|Dr. Bill Donovan is director of OBU’s new Volunteer Services program. Through the program, volunteers will be used anywhere extra help is needed on campus.|
Donovan Named Director of New Volunteer Services
February 25, 2011
OBU has named longtime Bison Hill supporter and alumnus Dr. Bill Donovan as director of its new Volunteer Services program. Through the service initiative, Donovan will match community volunteers' skill sets to assist in every area of the university.
In addition to coordinating volunteers into an effective and timely network, Donovan will assist in the creation of a training manual for the program, develop a list of needs on campus and communicate the opportunities to serve with potential volunteers.
Donovan has invested his career in local ministry through church staff involvement and through pioneering chaplaincy work. He has worked with hospital chaplaincy, as a chaplain with Heartland Hospice, and in prison chaplaincy. In addition to his career work, he has led previous efforts for hands-on assistance at OBU.

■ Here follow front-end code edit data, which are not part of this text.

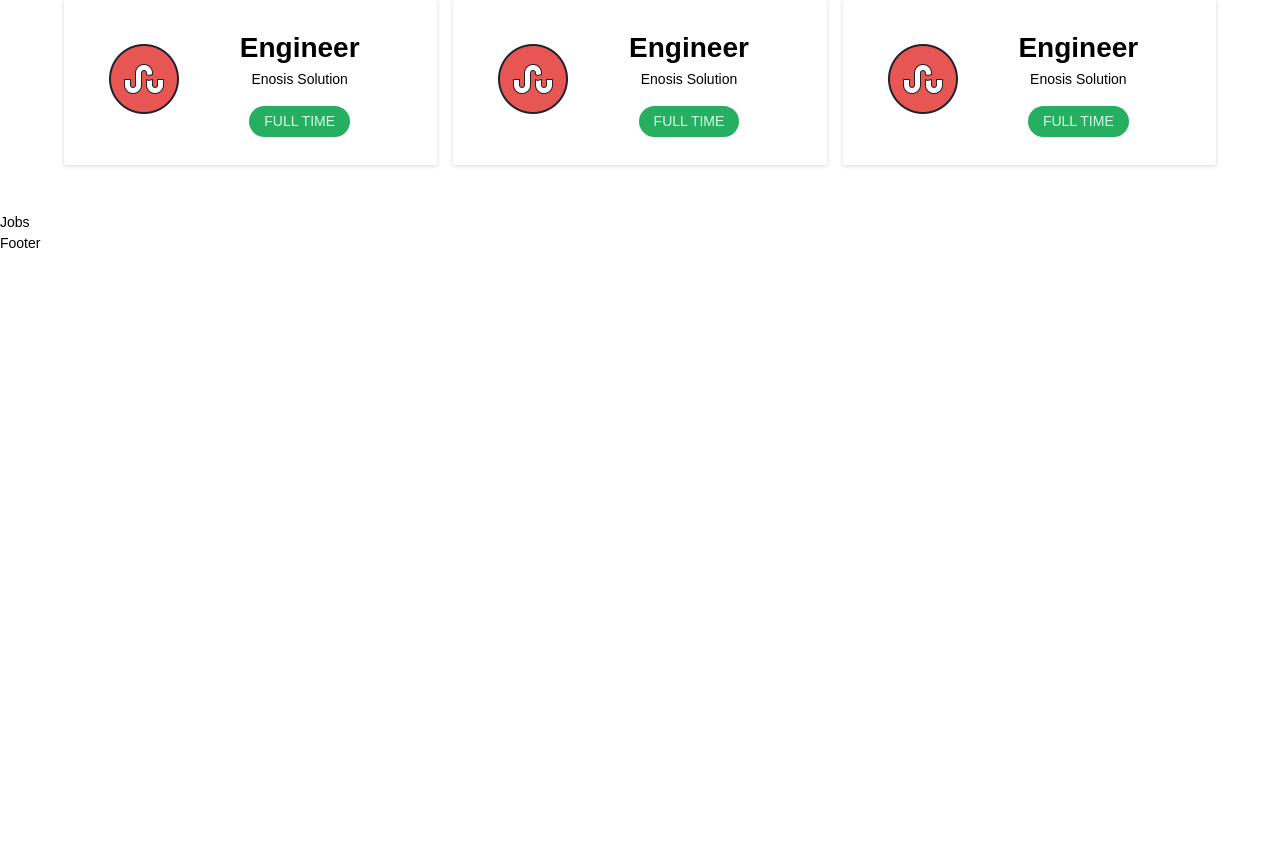
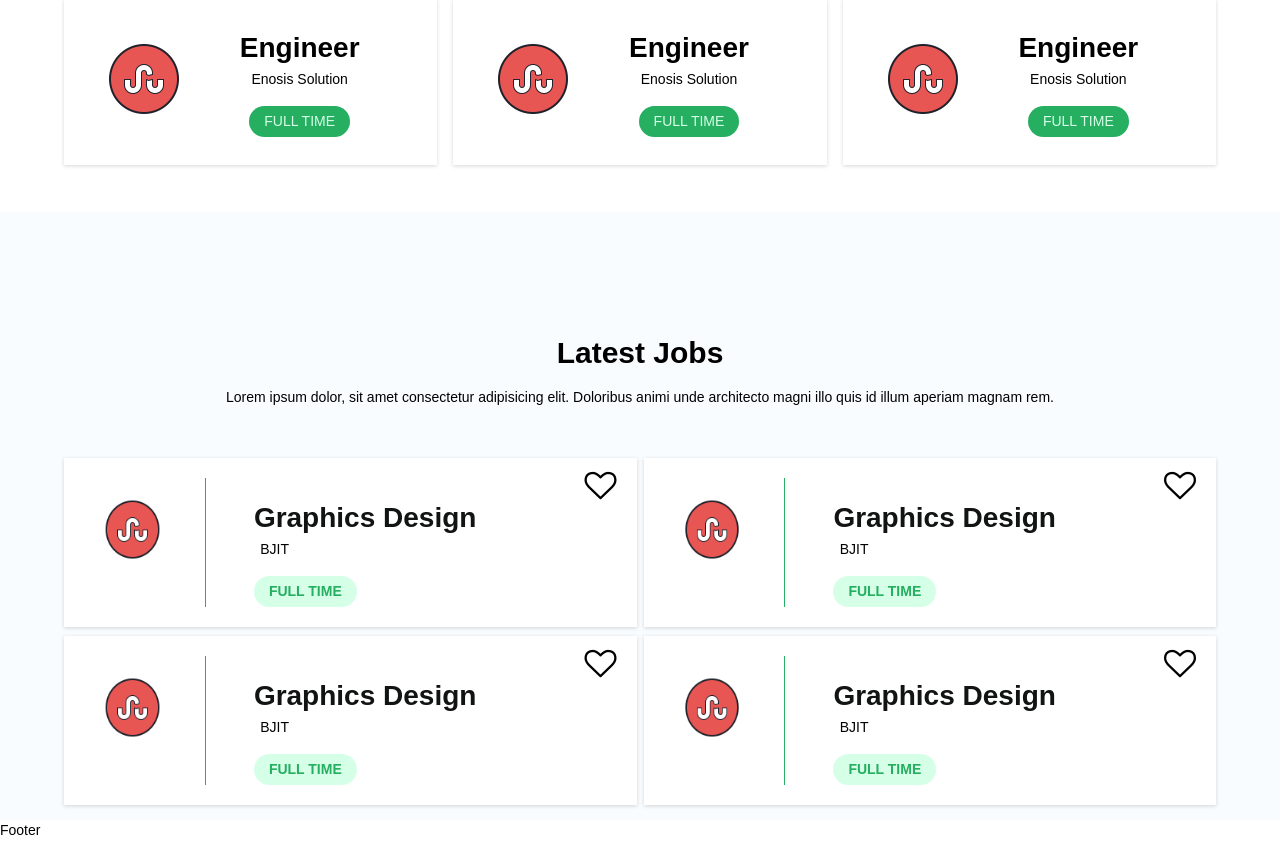
Before and after one commit to AnwarHossainSR/Recruit-Management, a React (Create React App) app in the folder rms-react/: page / in a window 1280 px wide. Shown: the part 1432-2273 px from the top of the page. Before the commit the page ends 1686 px from the top, so only its background shows below. Built offline with nearby package versions, Linux system fonts and the light colour scheme.

Commit message:
jobs section design

```diff
--- a/rms-react/src/assets/style/abstracts/_mixins.scss
+++ b/rms-react/src/assets/style/abstracts/_mixins.scss
@@ -38,3 +38,12 @@
     transition: all .3s;
     border: 1px solid #c5bdbd;
 }
+
+@mixin card {
+    transition: all .3s ease-in;
+    margin-top: -1px;
+    padding: 20px;
+    overflow: hidden;
+    position: relative;
+    cursor: pointer;
+}
--- a/rms-react/src/assets/style/components/_featuredjob.scss
+++ b/rms-react/src/assets/style/components/_featuredjob.scss
@@ -21,15 +21,10 @@
             grid-gap: 1rem;
 
             &__card {
-                transition: all .3s ease-in;
-                margin-top: -1px;
                 background: $color-white;
-                padding: 20px;
-                overflow: hidden;
                 @include flexCenter;
-                position: relative;
+                @include card;
                 box-shadow: $box-shadow;
-                cursor: pointer;
 
                 &--left {
                     width: 15%;
--- /dev/null
+++ b/rms-react/src/assets/style/components/_jobs.scss
@@ -0,0 +1,105 @@
+.job {
+    background: $color-light;
+
+    .container {
+        @include container;
+
+        .job-info {
+            margin-top: 6rem;
+            text-align: center;
+            line-height: 2;
+
+            h1 {
+                font-size: 30px;
+            }
+
+            p {
+                text-align: center;
+            }
+        }
+
+        .job__wrapper {
+            margin-top: 3rem;
+            display: grid;
+            grid-template-columns: repeat(2, 1fr);
+            grid-gap: 10px 7px;
+
+            &__card {
+                @include card;
+                border: 1px solid $border-card;
+                background: $color-white;
+                box-shadow: $box-shadow;
+                position: relative;
+
+                display: flex;
+                justify-content: space-around;
+
+                &--line {
+                    border-right: 1px solid $color-green;
+                    height: 100%;
+                }
+
+                &--left {
+                    width: 25%;
+
+                    img {
+                        width: 80%;
+                        height: 80%;
+                        padding: 10px;
+                    }
+                }
+
+                &--right {
+                    width: 75%;
+                    height: auto;
+                    text-align: start;
+                    margin-left: 3rem !important;
+                    @include flexBetween;
+
+                    h1 {
+                        margin-top: 1.2rem;
+                        color: $color-dark !important;
+                    }
+
+                    p {
+                        margin-left: .4rem;
+                    }
+
+                    a {
+                        margin-top: 1rem;
+                        font-size: 14px;
+                        display: inline-block;
+                        padding: 5px 15px;
+                        border-radius: 50px;
+                        cursor: pointer;
+                        text-transform: uppercase;
+                        background: $color-white-light;
+                        color: $color-green;
+                        font-weight: bolder;
+                        transition: all .3s ease-in-out;
+                    }
+
+                    &__part-2 {
+                        margin-top: -7rem;
+
+                        i {
+                            font-size: 2rem;
+
+                            &:hover {
+                                color: $color-danger;
+                            }
+                        }
+
+                    }
+                }
+
+                &:hover {
+                    box-shadow: 1px 8px 20px $color-secondary;
+                    transition: box-shadow .6s linear;
+                    border-left: .4rem solid $color-green;
+                    cursor: pointer;
+                }
+            }
+        }
+    }
+}
--- a/rms-react/src/assets/style/components/index.scss
+++ b/rms-react/src/assets/style/components/index.scss
@@ -1,2 +1,3 @@
 @import 'category';
 @import 'featuredjob';
+@import '_jobs'
--- /dev/null
+++ b/rms-react/src/components/user/jobs/JobItem.jsx
@@ -0,0 +1,26 @@
+import React from "react";
+import Icon from "../../../assets/images/default.png";
+import { Link } from "react-router-dom";
+
+const JobItem = () => {
+  return (
+    <div className="job__wrapper__card">
+      <div className="job__wrapper__card--left">
+        <img src={Icon} alt="Icon" />
+      </div>
+      <div className="job__wrapper__card--line"></div>
+      <div className="job__wrapper__card--right">
+        <div className="job__wrapper__card--right__part-1">
+          <h1>Graphics Design</h1>
+          <p>BJIT</p>
+          <Link to="#">FULL TIME</Link>
+        </div>
+        <div className="job__wrapper__card--right__part-2">
+          <i className="fa fa-heart-o"></i>
+        </div>
+      </div>
+    </div>
+  );
+};
+
+export default JobItem;
--- a/rms-react/src/components/user/jobs/Jobs.jsx
+++ b/rms-react/src/components/user/jobs/Jobs.jsx
@@ -1,7 +1,26 @@
 import React from "react";
+import JobItem from "./JobItem";
 
 const Jobs = () => {
-  return <div>Jobs</div>;
+  return (
+    <div className="job">
+      <div className="container">
+        <div className="job-info">
+          <h1>Latest Jobs</h1>
+          <p>
+            Lorem ipsum dolor, sit amet consectetur adipisicing elit. Doloribus
+            animi unde architecto magni illo quis id illum aperiam magnam rem.
+          </p>
+        </div>
+        <div className="job__wrapper">
+          <JobItem />
+          <JobItem />
+          <JobItem />
+          <JobItem />
+        </div>
+      </div>
+    </div>
+  );
 };
 
 export default Jobs;
```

"Having served as a chaplain in both medical and correctional settings, I have seen how valuable volunteers are in providing ‘value added' services," Donovan said. "I know that they can bring both quality and quantity of service which cannot be paid for. Volunteers are not a substitute for, but an adjunct to, the employed staff by having the time to do the extra ‘little things' employees are unable to do because of time and work constraints."

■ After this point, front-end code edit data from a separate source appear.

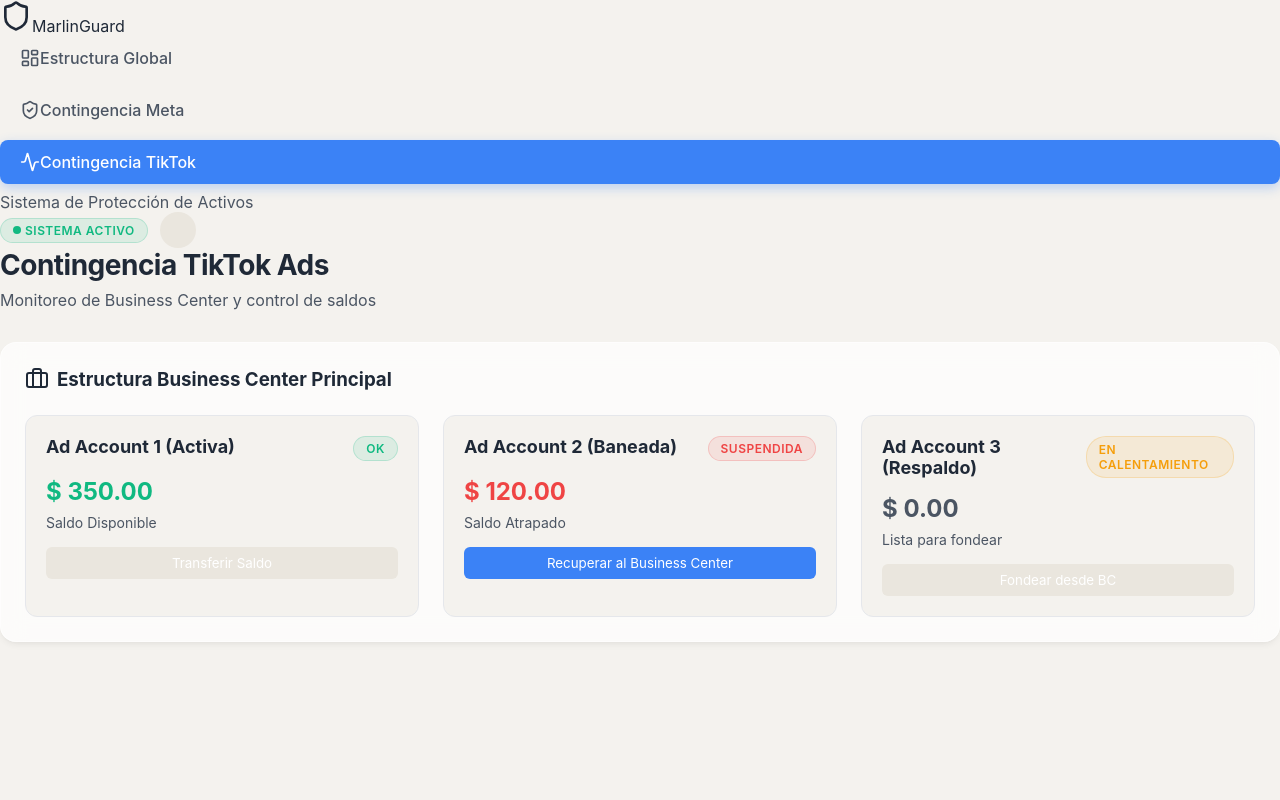
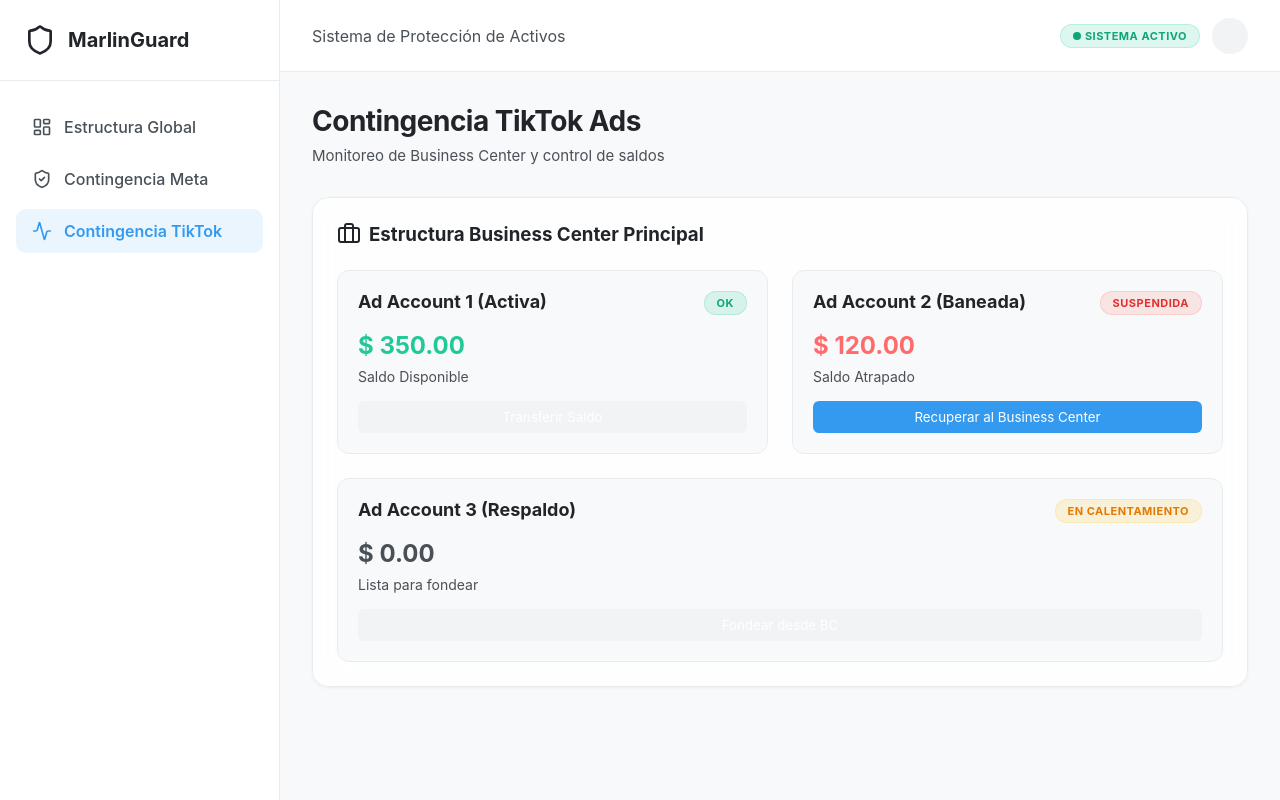
Before and after one commit to marketmastersasinfo-sudo/meta-dashboard, a React (Vite) app: page /tiktok in a window 1280 px wide. Built offline with nearby package versions, Linux system fonts and the light colour scheme.

Commit message:
Fix_Layout_Profile

```diff
--- a/src/index.css
+++ b/src/index.css
@@ -1,26 +1,26 @@
 :root {
-  --bg-primary: #F4F2EE; /* Bone white / Hueso */
+  --bg-primary: #F8F9FA; /* Bone white / Hueso claro */
   --bg-secondary: #FFFFFF;
-  --bg-tertiary: #EAE6DE;
+  --bg-tertiary: #F1F3F5;
 
-  --text-primary: #1F2937;
-  --text-secondary: #4B5563;
-  --text-muted: #9CA3AF;
+  --text-primary: #212529;
+  --text-secondary: #495057;
+  --text-muted: #868E96;
 
-  --accent-primary: #3B82F6; /* Premium Blue */
-  --accent-secondary: #60A5FA;
+  --accent-primary: #339AF0; /* Light blue premium */
+  --accent-secondary: #74C0FC;
 
-  --success: #10B981;
-  --warning: #F59E0B;
-  --danger: #EF4444;
+  --success: #20C997;
+  --warning: #FCC419;
+  --danger: #FF6B6B;
 
-  --border-color: #E5E7EB;
-  --glass-bg: rgba(255, 255, 255, 0.7);
-  --glass-border: rgba(255, 255, 255, 0.5);
+  --border-color: #E9ECEF;
+  --glass-bg: rgba(255, 255, 255, 0.85);
+  --glass-border: rgba(255, 255, 255, 0.6);
 
-  --shadow-sm: 0 1px 2px 0 rgba(0, 0, 0, 0.05);
-  --shadow-md: 0 4px 6px -1px rgba(0, 0, 0, 0.05), 0 2px 4px -1px rgba(0, 0, 0, 0.03);
-  --shadow-lg: 0 10px 15px -3px rgba(0, 0, 0, 0.05), 0 4px 6px -2px rgba(0, 0, 0, 0.03);
+  --shadow-sm: 0 1px 3px rgba(0, 0, 0, 0.05);
+  --shadow-md: 0 4px 12px rgba(0, 0, 0, 0.05);
+  --shadow-lg: 0 12px 24px rgba(0, 0, 0, 0.08);
 }
 
 * {
@@ -37,36 +37,91 @@
   min-height: 100vh;
 }
 
+/* ==================== LAYOUT (RESTORED) ==================== */
+.app-layout {
+  display: flex;
+  height: 100vh;
+  overflow: hidden;
+}
+
+.sidebar {
+  width: 280px;
+  background: var(--bg-secondary);
+  border-right: 1px solid var(--border-color);
+  display: flex;
+  flex-direction: column;
+  z-index: 10;
+}
+
+.sidebar-brand {
+  padding: 24px;
+  display: flex;
+  align-items: center;
+  gap: 12px;
+  font-size: 20px;
+  font-weight: 700;
+  color: var(--text-primary);
+  border-bottom: 1px solid var(--border-color);
+}
+
+.sidebar-nav {
+  padding: 24px 16px;
+  display: flex;
+  flex-direction: column;
+  gap: 8px;
+}
+
+.main-content {
+  flex: 1;
+  display: flex;
+  flex-direction: column;
+  overflow: hidden;
+}
+
+.header {
+  height: 72px;
+  background: var(--bg-secondary);
+  border-bottom: 1px solid var(--border-color);
+  display: flex;
+  align-items: center;
+  justify-content: space-between;
+  padding: 0 32px;
+  z-index: 5;
+}
+
+.page-content {
+  flex: 1;
+  padding: 32px;
+  overflow-y: auto;
+  background-color: var(--bg-primary);
+}
+
+/* ==================== UI ELEMENTS ==================== */
 .glass-card {
   background: var(--glass-bg);
-  backdrop-filter: blur(12px);
-  -webkit-backdrop-filter: blur(12px);
-  border: 1px solid var(--glass-border);
+  backdrop-filter: blur(16px);
+  -webkit-backdrop-filter: blur(16px);
+  border: 1px solid var(--border-color);
   border-radius: 16px;
   padding: 24px;
-  box-shadow: var(--shadow-md);
+  box-shadow: var(--shadow-sm);
   transition: all 0.3s cubic-bezier(0.4, 0, 0.2, 1);
 }
 
 .glass-card:hover {
-  transform: translateY(-2px);
-  box-shadow: var(--shadow-lg);
-}
-
-.glass-sidebar {
-  background: var(--bg-secondary);
-  border-right: 1px solid var(--border-color);
-  box-shadow: var(--shadow-sm);
+  transform: translateY(-4px);
+  box-shadow: var(--shadow-md);
+  border-color: var(--accent-secondary);
 }
 
 .nav-item {
   display: flex;
   align-items: center;
-  padding: 12px 20px;
+  gap: 12px;
+  padding: 12px 16px;
   color: var(--text-secondary);
   text-decoration: none;
-  border-radius: 8px;
-  margin-bottom: 8px;
+  border-radius: 10px;
   font-weight: 500;
   transition: all 0.2s ease;
 }
@@ -77,9 +132,9 @@
 }
 
 .nav-item.active {
-  background: var(--accent-primary);
-  color: white;
-  box-shadow: 0 4px 12px rgba(59, 130, 246, 0.3);
+  background: rgba(51, 154, 240, 0.1);
+  color: var(--accent-primary);
+  font-weight: 600;
 }
 
 .page-title {
@@ -93,14 +148,14 @@
 .page-subtitle {
   color: var(--text-secondary);
   margin-bottom: 32px;
-  font-size: 16px;
+  font-size: 15px;
 }
 
 .badge {
   padding: 4px 12px;
   border-radius: 20px;
-  font-size: 12px;
-  font-weight: 600;
+  font-size: 11px;
+  font-weight: 700;
   letter-spacing: 0.5px;
   text-transform: uppercase;
   display: inline-flex;
@@ -108,9 +163,9 @@
   gap: 4px;
 }
 
-.badge-success { background: rgba(16, 185, 129, 0.1); color: var(--success); border: 1px solid rgba(16, 185, 129, 0.2); }
-.badge-warning { background: rgba(245, 158, 11, 0.1); color: var(--warning); border: 1px solid rgba(245, 158, 11, 0.2); }
-.badge-danger { background: rgba(239, 68, 68, 0.1); color: var(--danger); border: 1px solid rgba(239, 68, 68, 0.2); }
+.badge-success { background: rgba(32, 201, 151, 0.15); color: #0CA678; border: 1px solid rgba(32, 201, 151, 0.2); }
+.badge-warning { background: rgba(252, 196, 25, 0.15); color: #E67700; border: 1px solid rgba(252, 196, 25, 0.2); }
+.badge-danger { background: rgba(255, 107, 107, 0.15); color: #E03131; border: 1px solid rgba(255, 107, 107, 0.2); }
 
 .animate-spin {
   animation: spin 1s linear infinite;
@@ -132,21 +187,21 @@
 
 /* Custom Scrollbar */
 ::-webkit-scrollbar {
-  width: 8px;
-  height: 8px;
+  width: 6px;
+  height: 6px;
 }
 
 ::-webkit-scrollbar-track {
-  background: var(--bg-primary);
+  background: transparent;
 }
 
 ::-webkit-scrollbar-thumb {
-  background: var(--text-muted);
-  border-radius: 4px;
+  background: var(--border-color);
+  border-radius: 10px;
 }
 
 ::-webkit-scrollbar-thumb:hover {
-  background: var(--text-secondary);
+  background: var(--text-muted);
 }
 
 /* Modal Overlay */
@@ -156,7 +211,7 @@
   left: 0;
   right: 0;
   bottom: 0;
-  background: rgba(31, 41, 55, 0.4);
+  background: rgba(0, 0, 0, 0.2);
   backdrop-filter: blur(4px);
   z-index: 1000;
   display: flex;
@@ -169,7 +224,7 @@
   width: 100%;
   max-width: 600px;
   height: 100%;
-  box-shadow: -10px 0 25px rgba(0,0,0,0.1);
+  box-shadow: -10px 0 30px rgba(0,0,0,0.05);
   padding: 32px;
   overflow-y: auto;
   animation: slideIn 0.3s cubic-bezier(0.4, 0, 0.2, 1);
@@ -183,9 +238,26 @@
 .grid-bms {
   display: grid;
   grid-template-columns: repeat(auto-fill, minmax(280px, 1fr));
-  gap: 20px;
+  gap: 24px;
 }
 
 .bm-card {
   cursor: pointer;
 }
+
+.profile-select {
+  padding: 8px 16px;
+  border-radius: 8px;
+  border: 1px solid var(--border-color);
+  background: var(--bg-secondary);
+  color: var(--text-primary);
+  font-size: 14px;
+  font-weight: 500;
+  outline: none;
+  cursor: pointer;
+  box-shadow: var(--shadow-sm);
+}
+
+.profile-select:hover {
+  border-color: var(--accent-secondary);
+}
```
Also changed, not shown: src/pages/Dashboard.jsx (+57 -23 lines).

Donovan graduated from OBU in 1955; his wife, Peggy, graduated from OBU in 1953. The couple met on Bison Hill, and Bill proposed to Peggy on the lawn in front of Shawnee Hall. They married in 1953. Following graduation, Donovan pursued a master of divinity degree. He served as pastor of Baptist churches in Oklahoma and Texas from 1947-75. The Donovans worked together through chaplaincy, volunteers and in-service staffs. Peggy also worked as a nurse.
In 1975, Donovan became senior chaplain at Oklahoma State Penitentiary in McAlester, Okla., and he completed his doctorate. His role shifted in 1983, when he became administrator of religious programs for the Department of Corrections in Oklahoma City. In 1986, he became director of institutional and business-industrial chaplaincy for the North American Mission Board in Atlanta, Ga.
Retirement brought the Donovans home to Shawnee in 1995, where they are active in First Baptist Church. They have four children, all who attended OBU: Cynthia Donovan-Wallis, ex '79; Stephen Donovan, ex '80; Rebecca Donovan-Bushong, '79; and Lori Donovan, ex '86.
Through OBU's Volunteer Services program, volunteers will be used anywhere extra help is needed, Donovan said. Tasks might include routine office and clerical work; athletic and other special events; theater; library; maintenance; Geiger Center; landscape; and periods of heavy activity such as enrollment, graduation and Homecoming.
"They will be used wherever the need is wherever the requests are generated," he said. "The screening, orientation, training and security checks will make it possible to use them in most settings of the university. They will be much more than greeters, guides and hospitality providers."
OBU President David W. Whitlock said that shortly after OBU hosted the Baptist General Convention of Oklahoma's annual meeting in November, the university began seeking ways it could maintain the strong level of volunteer involvement that made the event possible. He said the new Volunteer Services program will allow OBU to intentionally connect with local residents who have skill sets that can help the university achieve its mission.
"As we embrace our Volunteer Services program, we will not only benefit from the expertise and experience of these volunteers," Whitlock said. "We also will create a team of OBU ambassadors who help our community know more about OBU and our mission."
OBU's mission is to transform lives by equipping students to pursue academic excellence, integrate faith with all areas of knowledge, engage a diverse world, and live worthy of the high calling of God in Christ.
Donovan said any interested person is welcome to apply to serve through the program. Volunteers approved to serve will have gone through a personal screening interview, assessment of skill level and security check, and they must affirm their agreement with the stated mission and goals of OBU. The same non-discrimination policy which applies to the hiring of OBU personnel applies to volunteers.
For more information about OBU's Volunteer Services program, contact Donovan at (405) 878-3279 or e-mail email@example.com.